Work to be completed: Please report every line from the material that contains the word "other".

------------------------------------------------------------

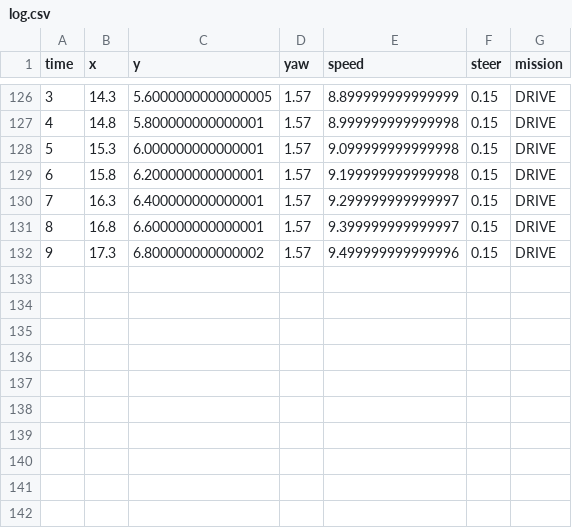
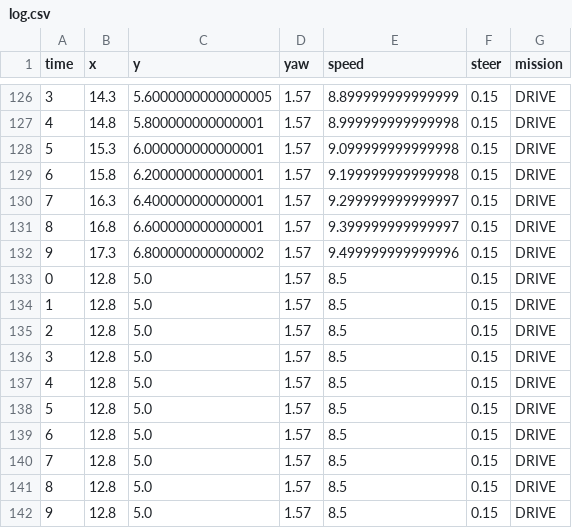
Before and after one commit to qqqothdud/HL-FMA-2026, a CSV file: log.csv, drawn as a sheet; only a part is shown, gaps mark what is left out.

```diff
--- a/log.csv
+++ b/log.csv
@@ -132 +132,11 @@ time,x,y,yaw,speed,steer,mission
 9,17.3,6.800000000000002,1.57,9.499999999999996,0.15,DRIVE
+0,12.8,5.0,1.57,8.5,0.15,DRIVE
+1,12.8,5.0,1.57,8.5,0.15,DRIVE
+2,12.8,5.0,1.57,8.5,0.15,DRIVE
+3,12.8,5.0,1.57,8.5,0.15,DRIVE
+4,12.8,5.0,1.57,8.5,0.15,DRIVE
+5,12.8,5.0,1.57,8.5,0.15,DRIVE
+6,12.8,5.0,1.57,8.5,0.15,DRIVE
+7,12.8,5.0,1.57,8.5,0.15,DRIVE
+8,12.8,5.0,1.57,8.5,0.15,DRIVE
+9,12.8,5.0,1.57,8.5,0.15,DRIVE
```
Also changed, not shown: 2 other files.
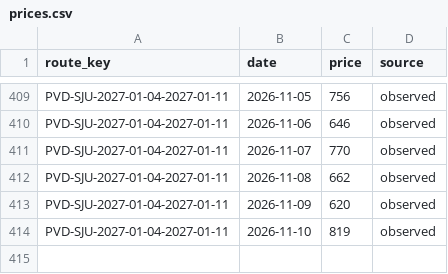
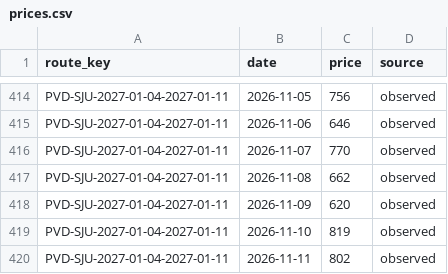
Before and after one commit to 4ndrew13/flight-tracker, a CSV file: data/prices.csv, drawn as a sheet; only a part is shown, gaps mark what is left out; the diff covers the shown part only.

```diff
--- a/data/prices.csv
+++ b/data/prices.csv
@@ -414 +419,2 @@ PVD-SJU-2027-01-04-2027-01-11,2026-11-09,620,observed
 PVD-SJU-2027-01-04-2027-01-11,2026-11-10,819,observed
+PVD-SJU-2027-01-04-2027-01-11,2026-11-11,802,observed
```
Also changed, not shown: 5 added rows elsewhere in this file, 1 other file.
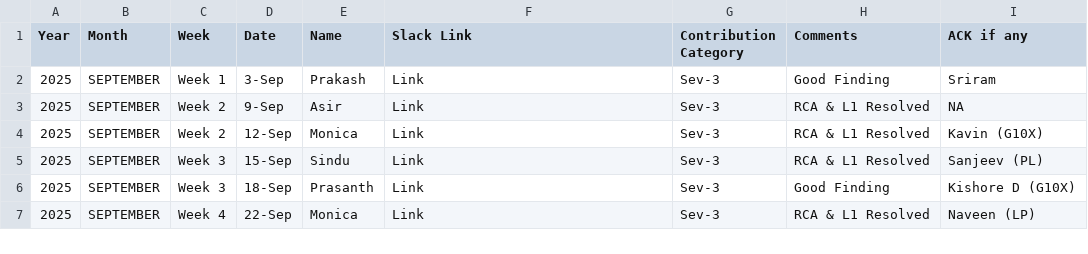
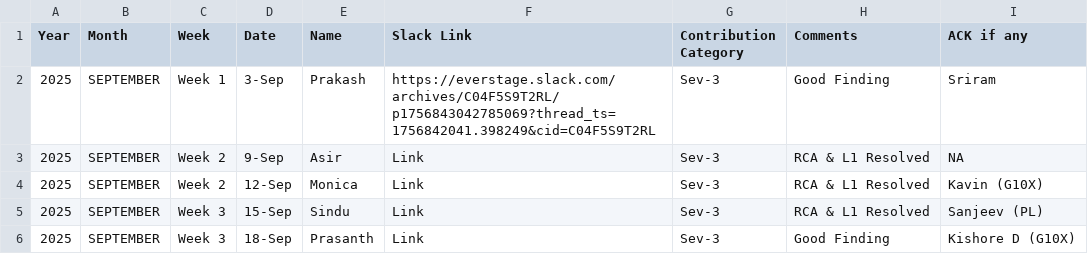
Before and after one commit to Raghul233/rr-dashboard, a CSV file: L1 Ops - Rewards & Recognition - 2025 - Day_Month.csv, drawn as a sheet; only a part is shown; the shorter side is filled out with more unchanged rows.

Commit message:
Update L1 Ops - Rewards & Recognition - 2025 - Day_Month.csv

```diff
--- a/L1 Ops - Rewards & Recognition - 2025 - Day_Month.csv
+++ b/L1 Ops - Rewards & Recognition - 2025 - Day_Month.csv
@@ -1,3 +1,3 @@
 Year,Month,Week,Date,Name,Slack Link,Contribution Category,Comments,ACK if any
-2025,SEPTEMBER,Week 1,3-Sep,Prakash,Link,Sev-3,Good Finding,Sriram
+2025,SEPTEMBER,Week 1,3-Sep,Prakash,https://everstage.slack.com/archives/C04F5S9T2RL/p1756843042785069?thread_ts=1756842041.398249&cid=C04F5S9T2RL,Sev-3,Good Finding,Sriram
 2025,SEPTEMBER,Week 2,9-Sep,Asir,Link,Sev-3,RCA & L1 Resolved,NA
```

------------------------------------------------------------

Solution:
Also changed, not shown: 2 other files.
Also changed, not shown: 5 added rows elsewhere in this file, 1 other file.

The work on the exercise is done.